** Opening DATA EXCERPTS block **

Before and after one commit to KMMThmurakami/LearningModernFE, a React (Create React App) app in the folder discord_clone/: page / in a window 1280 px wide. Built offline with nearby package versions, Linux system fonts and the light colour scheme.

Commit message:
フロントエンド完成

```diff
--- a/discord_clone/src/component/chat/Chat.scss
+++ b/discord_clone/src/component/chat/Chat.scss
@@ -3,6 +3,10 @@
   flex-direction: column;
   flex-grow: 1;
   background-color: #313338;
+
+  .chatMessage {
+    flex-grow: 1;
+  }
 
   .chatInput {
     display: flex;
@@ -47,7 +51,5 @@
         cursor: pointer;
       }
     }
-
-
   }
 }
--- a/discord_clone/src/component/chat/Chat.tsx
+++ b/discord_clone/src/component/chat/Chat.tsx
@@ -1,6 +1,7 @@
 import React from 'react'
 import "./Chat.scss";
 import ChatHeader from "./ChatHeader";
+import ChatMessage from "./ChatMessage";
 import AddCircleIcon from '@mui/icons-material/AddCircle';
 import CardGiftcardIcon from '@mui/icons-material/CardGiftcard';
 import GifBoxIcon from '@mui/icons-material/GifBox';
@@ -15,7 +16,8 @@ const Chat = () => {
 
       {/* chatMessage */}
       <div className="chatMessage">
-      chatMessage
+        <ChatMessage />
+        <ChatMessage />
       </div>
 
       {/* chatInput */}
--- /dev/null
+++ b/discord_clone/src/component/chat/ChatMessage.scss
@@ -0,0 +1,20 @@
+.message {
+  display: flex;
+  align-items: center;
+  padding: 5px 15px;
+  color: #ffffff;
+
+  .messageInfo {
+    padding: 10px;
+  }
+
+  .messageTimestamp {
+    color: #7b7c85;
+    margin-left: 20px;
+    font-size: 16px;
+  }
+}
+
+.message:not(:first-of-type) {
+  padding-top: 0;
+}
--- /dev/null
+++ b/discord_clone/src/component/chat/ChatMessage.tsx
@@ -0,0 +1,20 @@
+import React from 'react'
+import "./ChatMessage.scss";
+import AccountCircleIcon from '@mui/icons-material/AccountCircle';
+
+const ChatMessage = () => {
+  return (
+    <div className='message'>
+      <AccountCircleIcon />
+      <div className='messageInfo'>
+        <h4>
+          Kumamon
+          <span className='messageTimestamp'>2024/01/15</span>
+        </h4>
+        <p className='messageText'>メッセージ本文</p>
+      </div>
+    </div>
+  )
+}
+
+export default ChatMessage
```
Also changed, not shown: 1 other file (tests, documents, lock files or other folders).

** Closing DATA EXCERPTS block **

# THE TASK
From the data above, show each line that contains "className".

# ANSWER AREA
       <div className="chatMessage">
+    <div className='message'>
+      <div className='messageInfo'>
+          <span className='messageTimestamp'>2024/01/15</span>
+        <p className='messageText'>メッセージ本文</p>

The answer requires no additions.